The program takes a multidisciplinary approach to implementing evidence-based practices to improve maternal and child health (MCH) outcomes. Students will be trained on the importance and application of implementation science to MCH promotion. They will also be required to complete three courses and an internship or practicum to gain applied experience specific to this area.

“We are very excited about the fact that we have gotten approval for our new Maternal and Child Health Promotion Track, which, in many ways, is a response to popular demand from students and faculty members across departments,” said Professor Rafael Pérez- Escamilla, Ph.D., director of the new track as well as YSPH’s Global Health Concentration and Office of Public Health Practice.

The track’s co-director, Donna Spiegelman, Sc.D., director of the Center for Methods in Implementation and Prevention Science (CMIPS), is equally enthusiastic about the launch. “I am thrilled to have the MCHP program join our portfolio of activities,” she said. “I look forward to engaging students in innovative training programs and designing and implementing new projects to close the gap in maternal and child health around the world.”

It’s a sentiment shared by YPSH Dean Sten H. Vermund, M.D., Ph.D. “This track is good for mothers and children, good for the environment that nurtures families, good for social justice in the United States, good for addressing challenges in low- and middle-income nations, and fantastic for our students looking for this interdisciplinary training,” he said.

The MCHP Track, Spiegelman said, came about through discussions with Pérez-Escamilla after he became one of CMIPS’ associate faculty.
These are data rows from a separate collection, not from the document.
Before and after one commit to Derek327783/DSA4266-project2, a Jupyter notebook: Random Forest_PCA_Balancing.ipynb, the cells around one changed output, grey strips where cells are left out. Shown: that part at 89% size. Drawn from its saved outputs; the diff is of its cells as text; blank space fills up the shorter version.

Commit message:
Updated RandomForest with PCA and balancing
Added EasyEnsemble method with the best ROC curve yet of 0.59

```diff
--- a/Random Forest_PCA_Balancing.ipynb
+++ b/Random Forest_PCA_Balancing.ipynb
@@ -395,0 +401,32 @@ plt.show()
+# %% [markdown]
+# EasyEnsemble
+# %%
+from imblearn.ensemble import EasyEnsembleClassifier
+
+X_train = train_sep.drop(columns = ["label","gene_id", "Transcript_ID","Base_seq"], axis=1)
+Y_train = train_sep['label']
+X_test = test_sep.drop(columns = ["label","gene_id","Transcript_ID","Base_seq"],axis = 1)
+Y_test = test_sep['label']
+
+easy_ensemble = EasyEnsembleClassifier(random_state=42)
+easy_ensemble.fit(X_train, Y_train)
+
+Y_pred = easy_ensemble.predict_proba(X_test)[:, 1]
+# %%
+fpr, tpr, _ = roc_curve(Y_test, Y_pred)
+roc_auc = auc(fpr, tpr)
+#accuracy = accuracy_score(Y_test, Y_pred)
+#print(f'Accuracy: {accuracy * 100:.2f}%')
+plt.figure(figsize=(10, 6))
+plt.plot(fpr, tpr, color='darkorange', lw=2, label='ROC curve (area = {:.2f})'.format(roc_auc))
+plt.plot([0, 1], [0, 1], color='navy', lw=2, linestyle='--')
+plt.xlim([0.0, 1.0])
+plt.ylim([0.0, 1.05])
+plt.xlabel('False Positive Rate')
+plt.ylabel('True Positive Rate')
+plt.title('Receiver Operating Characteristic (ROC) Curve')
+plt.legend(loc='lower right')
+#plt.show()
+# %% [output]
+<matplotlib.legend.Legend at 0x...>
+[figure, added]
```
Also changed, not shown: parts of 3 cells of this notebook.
Pérez-Escamilla said it was time, and he explained why.

“First of all, we know it is very well established through hundreds, if not thousands, of studies that the first 1,000 days of life—that is, gestation or pregnancy, plus the first two years of life—are a very critical window of opportunity for promoting infant growth and development,” he said.

Maternal mortality is perhaps the world’s greatest health inequity.

Donna Spiegelman

“Secondly, promoting optimal nutrition, health and care through the implementation of high-quality, evidence-based interventions during this time has the immense potential to improve short-term, medium-term and long-term infant and child health and development outcomes,” he continued. “And we know that these translate into healthier families, healthier societies and, at the end of the day, improved national development and improved environmental sustainability and planetary health. So really, the first 1,000 days of life, in many ways, are the foundation for the ability of nations and of the world to reach and meet the 2030 U.N. sustainable development goals.”

Spiegelman provided one glaring example of the inequities the track plans to address.

“Maternal mortality is perhaps the world’s greatest health inequity, with deaths in childbirth around 100 times greater in some Sub-Saharan African countries than in Northern Europe,” she explained. “With rates so low among high-income countries, clearly maternal mortality is nearly fully preventable through interventions well known to us; these include the use of simple hygienic delivery practices, control of maternal hypertension through inexpensive generic medications, use of oxytocin to prevent excessive bleeding, and calcium supplementation in regions where dietary calcium intake is low. The problem is getting these low-cost and simple interventions adopted, contextually adapted and scaled up.”

Pérez-Escamilla said the implementation framework emphasis that they’re giving to this new track is unique globally.

“Science in the field of implementation has advanced a lot, and we now have access to very powerful methods to understand not only how to deliver interventions on a large scale, but also how to do that with quality through innovative approaches,” he said. “So, at the end of the day, a very important focus of this track is to bridge that gap between what happens during the process of translating the evidence from small-scale, evidence-based interventions into the implementation of very cost-effective, large-scale maternal child health-promotion programs that take equity and social justice considerations into account.”

The specific aim of the MCHP Track, Pérez-Escamilla said, is to provide those choosing to do training in maternal and child health a systematic way that emphasizes the application of implementation science principles in delivering evidence-based interventions and programs. “We know that the earlier we start in life, the more can be done about preventing adverse outcomes and fostering health and human development in the long term,” he said.

Previous Article
Maternal-Child Health Promotion & The Future of Global Health
Next Article
Yale Center For Perinatal, Pediatric, and Environmental Epidemiology Hunts Through History to Answer Tomorrow's Research Questions